“Article indicates that if the decision is not made by July then some funding will not be available. Is this correct?”
While that was not specifically mentioned, it certain was implied. They know those states “first in line” for all the various federal dollars will more likely be successful than those “late to the table”.
That said, there is also another deadline looming. The 2024-2025 requirement to have a project approved and moving forward, or be forced to pay back the roughly $140 million the federal government paid the two states for the CRC. But nobody specifically asked about that either.
re: “Does it seem that the EAG and the Bi-State Legislative Group are looking at this differently where one wants an answer now and the other wants to know that transit times will be substantially reduced? I am still confused.”
The ESG in particular have extreme activists Jo Ann Hardesty and Lynn Peterson who would prefer to do NOTHING for cars and trucks. They most often voice the concerns of those wanting to slow down the project.
They would love a bridge that simply took care of transit, bikes and pedestrians. They both repeated do NOT want to expand vehicle capacity on the bridge or in the corridor.
I would suggest you watch the entire 3 hour meeting and decide for yourself. That being said, you also have to have information and perspective from past ESG meetings, past meetings of the Bi-state legislators meetings, and more, to truly fill in the puzzle.
Here’s the link. https://app.leg.wa.gov/committeeschedules?eventID=2021111173#//28113
I don’t want to be a buzz kill , But The I-5 bridge replacement is just a seismic requirement for the federal gov.

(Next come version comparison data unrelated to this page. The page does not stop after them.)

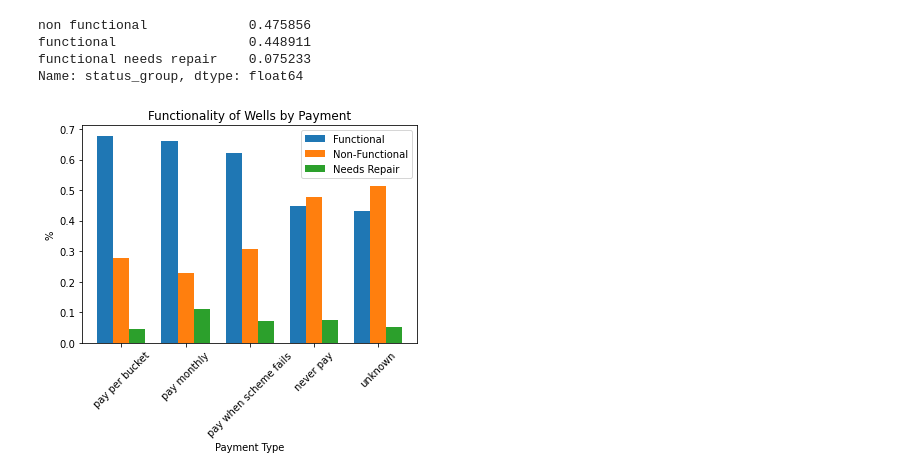
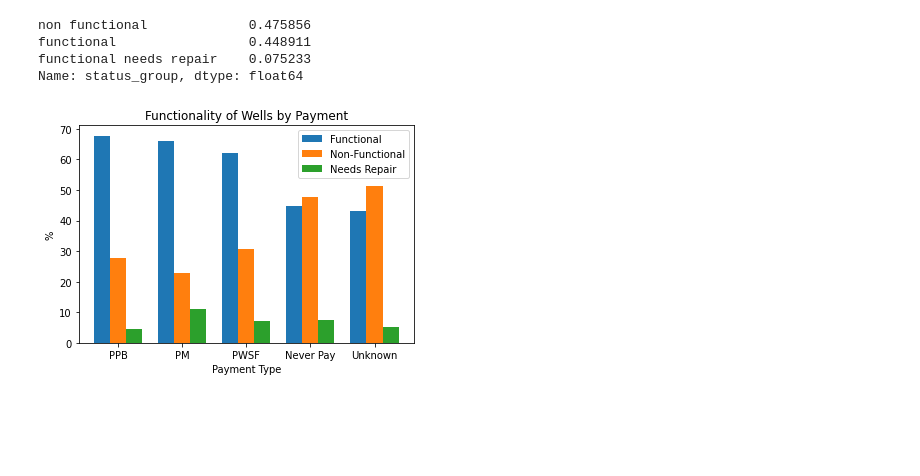
Before and after one commit to RaulCTorres/Tanzanian_Water_Wells, a Jupyter notebook: Scratch_code/Drew_scratch_code.ipynb, the cells around one changed output. Drawn from its saved outputs; the diff is of its cells as text; code cells hidden in the pictures; blank space fills up the shorter version.

Commit message:
Updated visuals

```diff
--- a/Scratch_code/Drew_scratch_code.ipynb
+++ b/Scratch_code/Drew_scratch_code.ipynb
@@ -510,9 +510,9 @@ quan_func_need_repair = []
 
 for label in quan_labels:
     counts = df.loc[df["quantity"] == label]["status_group"].value_counts(normalize=True)
-    quan_func.append(counts["functional"])
-    quan_nonfunc.append(counts["non functional"])
-    quan_func_need_repair.append(counts["functional needs repair"])
+    quan_func.append(counts["functional"]*100)
+    quan_nonfunc.append(counts["non functional"]*100)
+    quan_func_need_repair.append(counts["functional needs repair"]*100)
 # %%
 x = np.arange(len(quan_labels))
 width = 0.25
@@ -566,7 +566,7 @@ non functional             0.299888
 functional needs repair    0.100859
 Name: status_group, dtype: float64
 # %%
-ext_labels = ['gravity', 'nira/tanira', 'other', 'submersible', 'swn 80']
+ext_labels = ['gravity', 'nira/tanira', 'submersible', 'swn 80', 'other']
 
 ext_func = []
 ext_nonfunc = []
@@ -574,9 +574,9 @@ ext_func_need_repair = []
 
 for label in ext_labels:
     counts = df.loc[df["extraction_type"] == label]["status_group"].value_counts(normalize=True)
-    ext_func.append(counts["functional"])
-    ext_nonfunc.append(counts["non functional"])
-    ext_func_need_repair.append(counts["functional needs repair"])
+    ext_func.append(counts["functional"]*100)
+    ext_nonfunc.append(counts["non functional"]*100)
+    ext_func_need_repair.append(counts["functional needs repair"]*100)
 # %%
 x = np.arange(len(ext_labels))
 width = 0.25
@@ -627,30 +627,29 @@ pay_func_need_repair = []
 
 for label in pay_labels:
     counts = df.loc[df["payment"] == label]["status_group"].value_counts(normalize=True)
-    pay_func.append(counts["functional"])
-    pay_nonfunc.append(counts["non functional"])
-    pay_func_need_repair.append(counts["functional needs repair"])
+    pay_func.append(counts["functional"]*100)
+    pay_nonfunc.append(counts["non functional"]*100)
+    pay_func_need_repair.append(counts["functional needs repair"]*100)
 # %%
 x = np.arange(len(pay_labels))
 width = 0.25
 
 fig, ax = plt.subplots()
 
 r1 = np.arange(len(pay_func))
 r2 = [x + width for x in r1]
 r3 = [x + width for x in r2]
 
 ax.bar(r1, pay_func, width, label='Functional')
 ax.bar(r2, pay_nonfunc, width, label='Non-Functional')
 ax.bar(r3, pay_func_need_repair, width, label='Needs Repair')
 
 ax.set_ylabel('%')
 ax.set_title('Functionality of Wells by Payment')
 ax.set_xlabel('Payment Type')
-plt.xticks([r + width for r in range(len(pay_func))], ['pay per bucket', 'pay monthly', 'pay when scheme fails', 'never pay', 'unknown'],
-          rotation=45)
-ax.legend()
+plt.xticks([r + width for r in range(len(pay_func))], ['PPB', 'PM', 'PWSF', 'Never Pay', 'Unknown'],)
+ax.legend();
 
-# plt.savefig("../Images/payment.jpg", dpi=600, bbox_inches="tight", transparent=True);
+# plt.savefig("../Images/payment.png", dpi=600, bbox_inches="tight", transparent=True);
 # %% [output]
-[figure, old version]
+[figure, new version]
```
Also changed, not shown: parts of 7 cells of this notebook, 3 other files.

It will not ease congestion . Portland act’s in unrealistic ways for short sided goals. To actually relieve congestion , you would have to move PDX to Scapoose , or south of Portland . Then add bi-ways , like west of Vancouver to Hillsboro , then bridges between I-5 and I 205.
““What could we do to change the demand for automobile usage in the corridor”
Why would any caring person want to reduce automobile usage?
Is it because they hate people having mobility?
Is it because they are so ignorant of reality that they think costly, inconvenient, polluting, transit is a viable replacement?
Or is it because they are incapable of looking at facts and fell for Al Gore’s climate scam? (and are too factually illiterate to know that transit uses MORE energy than cars per passenger-mile?
If the zealots truly wanted to reduce commuting they would:
>> Increase good jobs in Clark County by opening up the railroad corridor’s potential 10,000 jos
>> Lower housing costs in Oregon to stop driving Oregonians to Clark County. Simple stroke of the pen could eliminate Oregon’s putting most land off limits to affordable housing.
Thank you for the chart of the ridership breakdown, public transit just 2% of commuters. Yet in the prior CRC bridge plan, gold-plated light rail costing ~ 25% of project costs was pushed instead of busses. OR built the Tillamook crossing over the Willamette River with NO LANES for general traffic, dedicated to light rail mostly, a few buses, pedestrians and bikes. See the Riverview Community Bank weather cam view of the Tillamook crossing https://www.kptv.com/weather/ Busses are more flexible in vehicle size and route, and the lane used can be shared with other types of vehicles, like freight, or emergency vehicles, carpool etc. Busses are also more economical than light rail, at a much, much lower cost per rider. I wonder about the accuracy of the 10% freight. At some hours of the day, it seems much higher than that. What are the weekday hours that trips are counted in, and the method of counting? Why are weekends excluded, when the percentage of frieight usage is likely higher? Does General traffic also include commercial vehicles delivering goods and services? Thank you for including the public input options, and please do keep including that in every report on this topic.
The Tillicum Crossing bridge is the newest of the dozen bridges that cross the Willamette River in Portland.
TriMet, Oregon and the federal government spent an estimated $135 million to construct the 1,720 foot long bridge, which as noted, carries no cars. It was part of a larger, $1.5 billion 7 mile expansion of TriMet’s light rail into Milwaukie.